Extracted records:
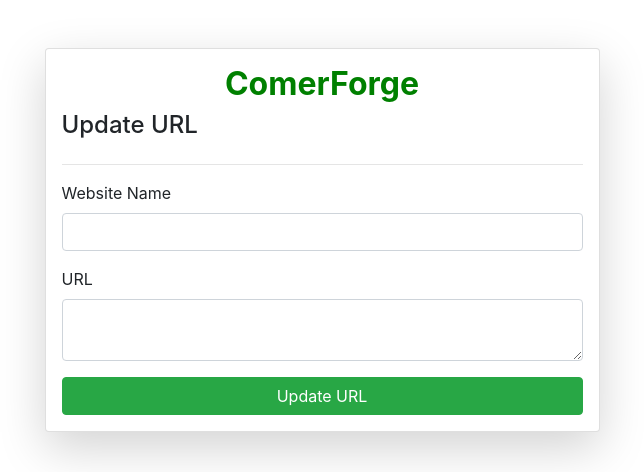
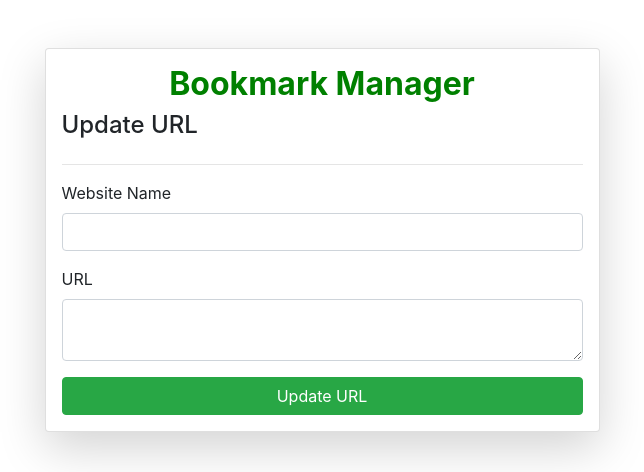
Before and after one commit to sairam311/Bookmark_manager, a Django app: template home/templates/update_url.html in a window 1280 px wide. Shown: the top 472 px of the page, without its empty margins (318-962 px from the left). Run offline with Django 5.2, Linux system fonts and the light colour scheme; the template is opened without the code that fills it: values that come from a table or form of the project are taken from there, others are empty; data comes from the database, SQL or seed files in the repository; some libraries are stand-ins or nearby versions.

Commit message:
updation

```diff
--- a/home/templates/update_url.html
+++ b/home/templates/update_url.html
@@ -13,7 +13,7 @@
 
   <form class="col-6 mx-auto card p-3 shadow-lg" method="post" enctype="multipart/form-data">
     {% csrf_token %}
-    <h2 class="text  text-center"> ComerForge </h2>
+    <h2 class="text  text-center"> Bookmark Manager </h2>
 
     <h4>Update URL</h4>
     <hr>
--- a/home/templates/urls.html
+++ b/home/templates/urls.html
@@ -13,7 +13,7 @@
 
     <form class="col-6 mx-auto card p-3 shadow-lg" method="post" enctype="multipart/form-data">
         {% csrf_token %}
-        <h2 class="text text-center"> CometForge </h2>
+        <h2 class="text text-center"> Django </h2>
         <br>
         <h3>BookMark Manager</h3>
         <hr>
```
Also changed, not shown: bookmark/__init__.py (added), bookmark/asgi.py (renamed from cometforge/asgi.py), bookmark/settings.py (renamed from cometforge/settings.py), bookmark/urls.py (renamed from cometforge/urls.py), bookmark/wsgi.py (renamed from cometforge/wsgi.py), 1 other file.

Assignment: The listing is to be repeated exactly, with its pictures removed.

Solution to this problem:
Before and after one commit to sairam311/Bookmark_manager, a Django app: template home/templates/update_url.html in a window 1280 px wide. Shown: the top 472 px of the page, without its empty margins (318-962 px from the left). Run offline with Django 5.2, Linux system fonts and the light colour scheme; the template is opened without the code that fills it: values that come from a table or form of the project are taken from there, others are empty; data comes from the database, SQL or seed files in the repository; some libraries are stand-ins or nearby versions.

Commit message:
updation

```diff
--- a/home/templates/update_url.html
+++ b/home/templates/update_url.html
@@ -13,7 +13,7 @@
 
   <form class="col-6 mx-auto card p-3 shadow-lg" method="post" enctype="multipart/form-data">
     {% csrf_token %}
-    <h2 class="text  text-center"> ComerForge </h2>
+    <h2 class="text  text-center"> Bookmark Manager </h2>
 
     <h4>Update URL</h4>
     <hr>
--- a/home/templates/urls.html
+++ b/home/templates/urls.html
@@ -13,7 +13,7 @@
 
     <form class="col-6 mx-auto card p-3 shadow-lg" method="post" enctype="multipart/form-data">
         {% csrf_token %}
-        <h2 class="text text-center"> CometForge </h2>
+        <h2 class="text text-center"> Django </h2>
         <br>
         <h3>BookMark Manager</h3>
         <hr>
```
Also changed, not shown: bookmark/__init__.py (added), bookmark/asgi.py (renamed from cometforge/asgi.py), bookmark/settings.py (renamed from cometforge/settings.py), bookmark/urls.py (renamed from cometforge/urls.py), bookmark/wsgi.py (renamed from cometforge/wsgi.py), 1 other file.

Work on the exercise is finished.